At New York Magazine's Intelligencer blog, Jonathan Chait examines the biggest threat to the Biden agenda: The ability of corporate America to convince enough moderate Democrats in Congress to oppose tax hikes. As I explained last week, the Pro Publica report on tax avoidance by the uber-rich gives the Democrats all the cover they need for tax hikes on the wealthy and big corporations.
Relatedly, in The Washington Post, Christine Emba enters this discussion about wealth inequality and wonders why there is not a "wealth line" above which no one should rise, just as there is a poverty line below which no should fall. I think this underestimates the significance of original sin, which is the basis for the church's teaching on a right to private property. But I am glad Emba is raising the issue: It is a very useful thought experiment and we need to find ways of confronting the gross inequality that plagues us.

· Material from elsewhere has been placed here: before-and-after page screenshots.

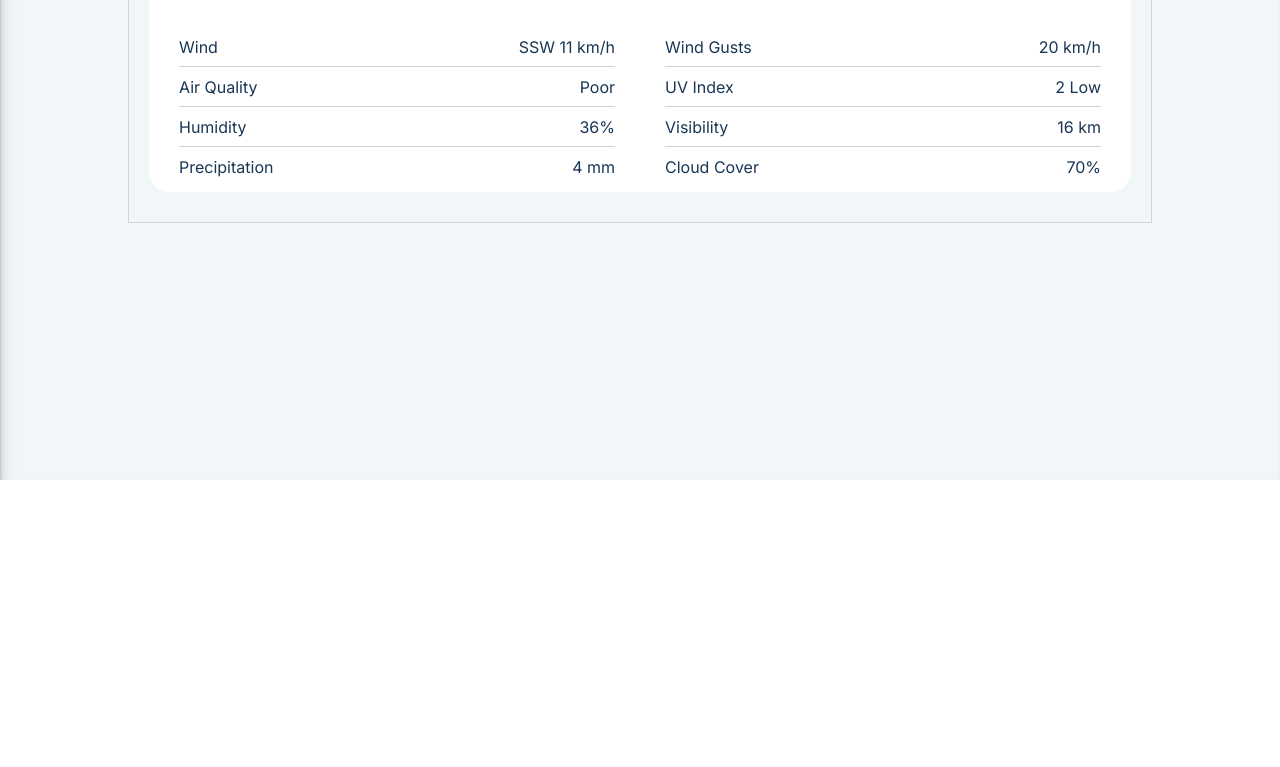
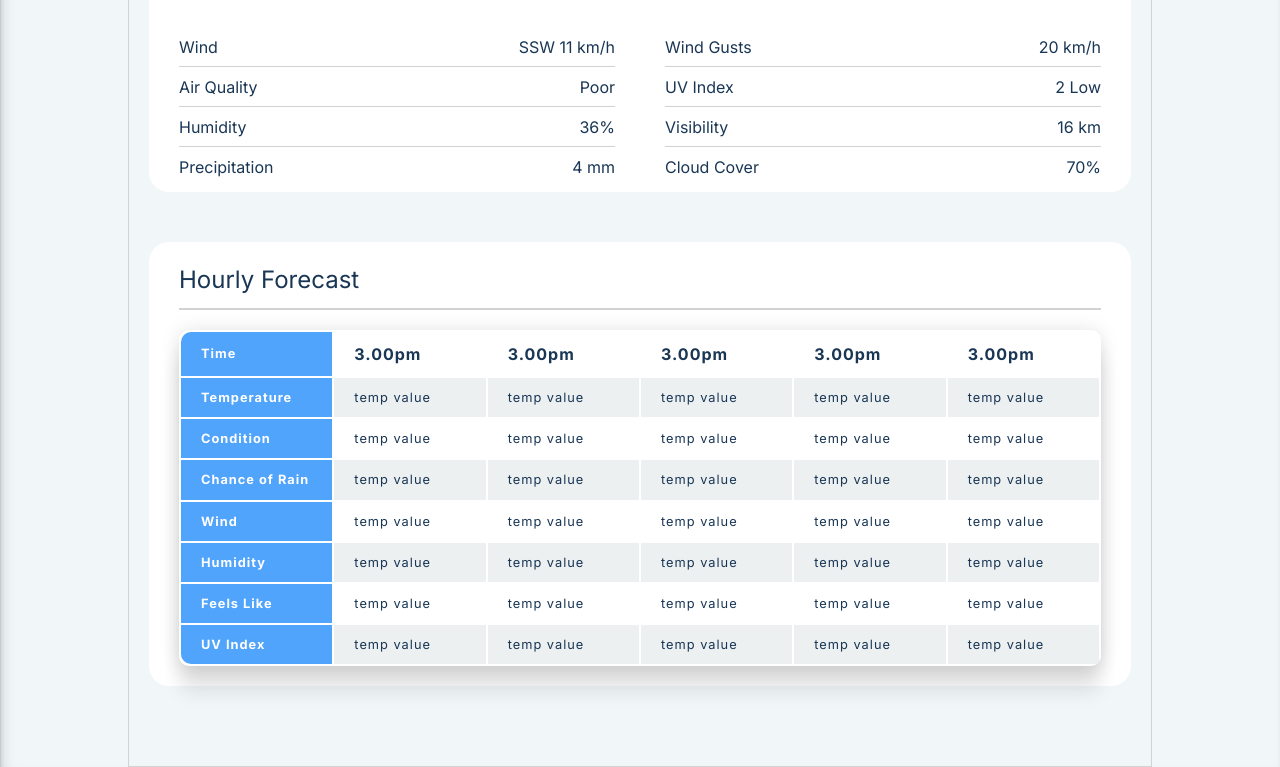
Before and after one commit to xsayedmahmud/weatherwise, a website: page index.html in a window 1280 px wide. Shown: the part 320-1087 px from the top of the page. Before the commit the page ends 800 px from the top, so only its background shows below. Drawn offline with Linux system fonts and the light colour scheme.

Commit message:
Implement autocomplete search and design hourly forecast

```diff
--- a/app.js
+++ b/app.js
@@ -1,13 +1,33 @@
-window.addEventListener("load", updateMargin);
-window.addEventListener("resize", updateMargin);
+const select = (selector) => document.querySelector(selector);
 
 function updateMargin() {
   const header = document.querySelector(".header");
   const weatherInfo = document.querySelector(".weatherInfo");
   const headerHeight = header.offsetHeight;
-  weatherInfo.style.height = `calc(100vh - ${headerHeight}px)`;
+  weatherInfo.style.height = `calc(100% - ${headerHeight}px)`;
   weatherInfo.style.marginTop = `${headerHeight}px`;
 }
+window.addEventListener("load", updateMargin);
+window.addEventListener("resize", updateMargin);
+
+function getUserLocation() {
+  if (navigator.geolocation) {
+    navigator.geolocation.getCurrentPosition(
+      (position) => {
+        const lat = position.coords.latitude;
+        const long = position.coords.latitude;
+        console.log(lat, long);
+      },
+      (error) => {
+        console.error(`Error getting location: ${error.message}`);
+      }
+    );
+  } else {
+    console.log("Error getting location");
+  }
+}
+
+getUserLocation();
 
 function buildUrl(endpoint, params) {
   const apiKey = "8ead1f058e524186846112307231508";
@@ -20,16 +40,30 @@ function buildUrl(endpoint, params) {
   return `${baseUrl}${endpoint}.json?${urlParams}`;
 }
 
-async function currentWeather() {
-  const url = buildUrl("current", { q: "London" });
+// currentWeather();
 
+const searchInput = select(".awesomplete");
+const awesomplete = new Awesomplete(searchInput);
+
+async function getAutoCompleteSuggestions() {
+  const query = searchInput.value.trim();
+  if (query.length < 3) {
+    awesomplete.list = [];
+    return;
+  }
+
+  const url = buildUrl("search", { q: query });
+  console.log(url);
   try {
     const response = await fetch(url);
-    const respJSON = await response.json();
-    console.log(respJSON);
+    if (!response.ok) throw new Error("Invalid");
+    const data = await response.json();
+    console.log(data);
+    const suggestions = data.map((item) => item.name);
+    awesomplete.list = suggestions;
   } catch (error) {
-    console.error(error);
+    console.error(error.message);
   }
 }
 
-// currentWeather();
+searchInput.addEventListener("input", getAutoCompleteSuggestions);
--- a/index.html
+++ b/index.html
@@ -11,7 +11,9 @@
       href="https://fonts.googleapis.com/css2?family=Inter:wght@400;700&family=Raleway:wght@400;700&display=swap"
       rel="stylesheet"
     />
-    <script defer src="app.js"></script>
+    <link rel="stylesheet" href="node_modules/awesomplete/awesomplete.css" />
+    <script src="node_modules/awesomplete/awesomplete.js"></script>
+    <script defer src="app.js" type="module"></script>
   </head>
   <body>
     <div class="container">
@@ -21,8 +23,13 @@
         </div>
         <div class="searchBar">
           <img src="assets/search.svg" alt="search icon" />
-          <input type="search" name="search" id="search placeholder="Type a city
-          or ZIP code..." />
+          <input
+            class="awesomplete"
+            type="search"
+            name="search"
+            id="search"
+            placeholder="Type a city or ZIP code..."
+          />
           <button>Search</button>
         </div>
         <div class="location">
@@ -31,6 +38,7 @@
         </div>
         <div class="toggleUnit">
           <input type="checkbox" name="checkbox" id="checkbox" />
+
           <label for="checkbox">
             <p>°C</p>
             <p>°F</p>
@@ -112,7 +120,77 @@
               </div>
             </div>
             <div class="hourly">
-              <table></table>
+              <h2>Hourly Forecast</h2>
+              <div class="table-container">
+                <table>
+                  <tbody>
+                    <tr>
+                      <th>Time</th>
+                      <td>3.00pm</td>
+                      <td>3.00pm</td>
+                      <td>3.00pm</td>
+                      <td>3.00pm</td>
+                      <td>3.00pm</td>
+                    </tr>
+                    <tr>
+                      <th>Temperature</th>
+                      <td>temp value</td>
+                      <td>temp value</td>
+                      <td>temp value</td>
+                      <td>temp value</td>
+                      <td>temp value</td>
+                    </tr>
+                    <tr>
+                      <th>Condition</th>
+                      <td>temp value</td>
+                      <td>temp value</td>
+                      <td>temp value</td>
+                      <td>temp value</td>
+                      <td>temp value</td>
+                    </tr>
+                    <tr>
+                      <th>Chance of Rain</th>
+                      <td>temp value</td>
+                      <td>temp value</td>
+                      <td>temp value</td>
+                      <td>temp value</td>
+                      <td>temp value</td>
+                    </tr>
+                    <tr>
+                      <th>Wind</th>
+                      <td>temp value</td>
+                      <td>temp value</td>
+                      <td>temp value</td>
+                      <td>temp value</td>
+                      <td>temp value</td>
+                    </tr>
+                    <tr>
+                      <th>Humidity</th>
+                      <td>temp value</td>
+                      <td>temp value</td>
+                      <td>temp value</td>
+                      <td>temp value</td>
+                      <td>temp value</td>
+                    </tr>
+                    <tr>
+                      <th>Feels Like</th>
+                      <td>temp value</td>
+                      <td>temp value</td>
+                      <td>temp value</td>
+                      <td>temp value</td>
+                      <td>temp value</td>
+                    </tr>
+                    <tr>
+                      <th>UV Index</th>
+                      <td>temp value</td>
+                      <td>temp value</td>
+                      <td>temp value</td>
+                      <td>temp value</td>
+                      <td>temp value</td>
+                    </tr>
+                  </tbody>
+                </table>
+              </div>
             </div>
             <div class="otherInfo"></div>
           </div>
--- a/package.json
+++ b/package.json
@@ -14,5 +14,8 @@
     "eslint-config-airbnb-base": "^15.0.0",
     "eslint-config-prettier": "^9.0.0",
     "eslint-plugin-import": "^2.28.1"
+  },
+  "dependencies": {
+    "awesomplete": "^1.1.5"
   }
 }
--- a/style.css
+++ b/style.css
@@ -69,7 +69,7 @@ body {
 }
 .header {
   background: #fff;
-  position: absolute;
+  position: fixed;
   top: 0;
   left: 0;
   width: 100%;
@@ -113,6 +113,7 @@ body {
   position: absolute;
   left: 5px;
   width: 30px;
+  z-index: 1;
 }
 
 .searchBar input {
@@ -202,6 +203,12 @@ body {
 
 /* weather info  */
 
+.today {
+  display: flex;
+  flex-direction: column;
+  gap: 50px;
+}
+
 .weatherInfo {
   width: 100%;
   background: var(--bg-color);
@@ -282,6 +289,72 @@ h2 {
   grid-column: 1 / -1;
   font-size: 1.5rem;
 }
+
+/* hourly table  */
+.hourly {
+  background: var(--white-color);
+  padding: 20px 30px 20px 30px;
+  border-radius: 20px;
+  color: var(--txt-color);
+}
+
+.hourly h2 {
+  border-bottom: 2px solid var(--border-color);
+  padding-bottom: 10px;
+}
+
+table {
+  width: 100%;
+  letter-spacing: 1px;
+  font-size: 0.8rem;
+  border-collapse: separate;
+  position: relative;
+}
+
+td,
+th {
+  padding: 10px 20px;
+  min-width: 150px;
+  text-align: left;
+}
+
+th {
+  background-color: var(--color-1);
+  color: var(--white-color);
+  position: sticky;
+  left: 0;
+  z-index: 1;
+}
+
+tr:first-child th {
+  border-radius: 10px 0 0 0;
+}
+tr:last-child th {
+  border-radius: 0 0 0 10px;
+}
+
+tr:first-child td {
+  font-weight: 700;
+  font-size: 1rem;
+}
+
+tbody tr:nth-child(even) {
+  background: #ecf0f1;
+}
+
+tbody tr:hover {
+  background: #bdc3c7;
+  color: #ffffff;
+}
+
+.table-container {
+  margin-top: 20px;
+  width: 100%;
+  overflow: auto;
+  box-shadow: 0px 0px 20px rgba(0, 0, 0, 0.1), 0px 10px 20px rgba(0, 0, 0, 0.05),
+    0px 20px 20px rgba(0, 0, 0, 0.05), 0px 30px 20px rgba(0, 0, 0, 0.05);
+  border-radius: 10px;
+}
 /* media query */
 
 @media (max-width: 750px) {
```
Also changed, not shown: .eslintrc.json, 1 other file.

In The New York Times, Molly Worthen — one of my favorite historians — looks at polarization today and, remarkably, finds some reasons for hope that it can be overcome. She quotes Eboo Patel, who has done pioneering work in this area: "I think there is a deep exhaustion in finding an enemy everywhere and turning everything into a fight." Color me skeptical. Worthen cites President Joe Biden: "Over the past six months Mr. Biden has been warning us, in his frank and ecumenical way, that Americans have become a bunch of idol worshipers. He's right. We have transformed political hatreds into a form of idolatry." Getting people to destroy the idols they have built is no easy task.
At The Atlantic, three professors — Richard Alba, Morris Levy and Dowell Myers — take on the idea that America is becoming a majority-minority nation, label it an inherently divisive myth, and, most damningly, false. The distinction between racial majority and minority misses the important rise of multiracial families and individuals. They write:
In reality, racial diversity is increasing not only at a nationwide level but also within American families — indeed within individual Americans. Nearly three in 10 Asian, one in four Latino, and one in five Black newlyweds are married to a member of a different ethnic or racial group. More than three-quarters of these unions are with a white partner. For more and more Americans, racial integration is embedded in their closest relationships.
I am sure there will be strong pushback from other professors but I sure hope they are right. Racism may have met its match.
At the National Catholic Register, Michael Warsaw, publisher of the National Catholic Register and CEO of EWTN, has penned an essay on this week's U.S. bishops' conference debate about eucharistic coherence. It is not his lousy theology that surprises me: For him and other conservatives, they seem to think the real presence of Christ in the Eucharist is the starting point of a faith commitment. It is the sacrifice of Christ on the cross that makes his presence in the Eucharistic elements real. Someone should also tell Warsaw that the Eucharist is something the church does: Thanksgiving is a verb before it is a noun. But what is really appalling is the way he suggests the leadership of the conference is acting in accord with the recent letter from Cardinal Luis Ladaria, prefect of the Vatican's Congregation for the Doctrine of the Faith. That letter was a big flashing red light, and Warsaw is smart enough to know that. Still, none of us can see into another man's soul. I look forward to seeing him in person so I can ask if his misrepresentation is the result of bad faith or willful ignorance.
At Politico, Michele Berdy looks at the dissatisfaction in Russia that the campaign of Alexei Navalny demonstrated, but also at the repression that followed. The next time someone dismisses our constitutional norms as unimportant, or thinks liberalism has served its purpose and should be set aside, tell them to go to Russia.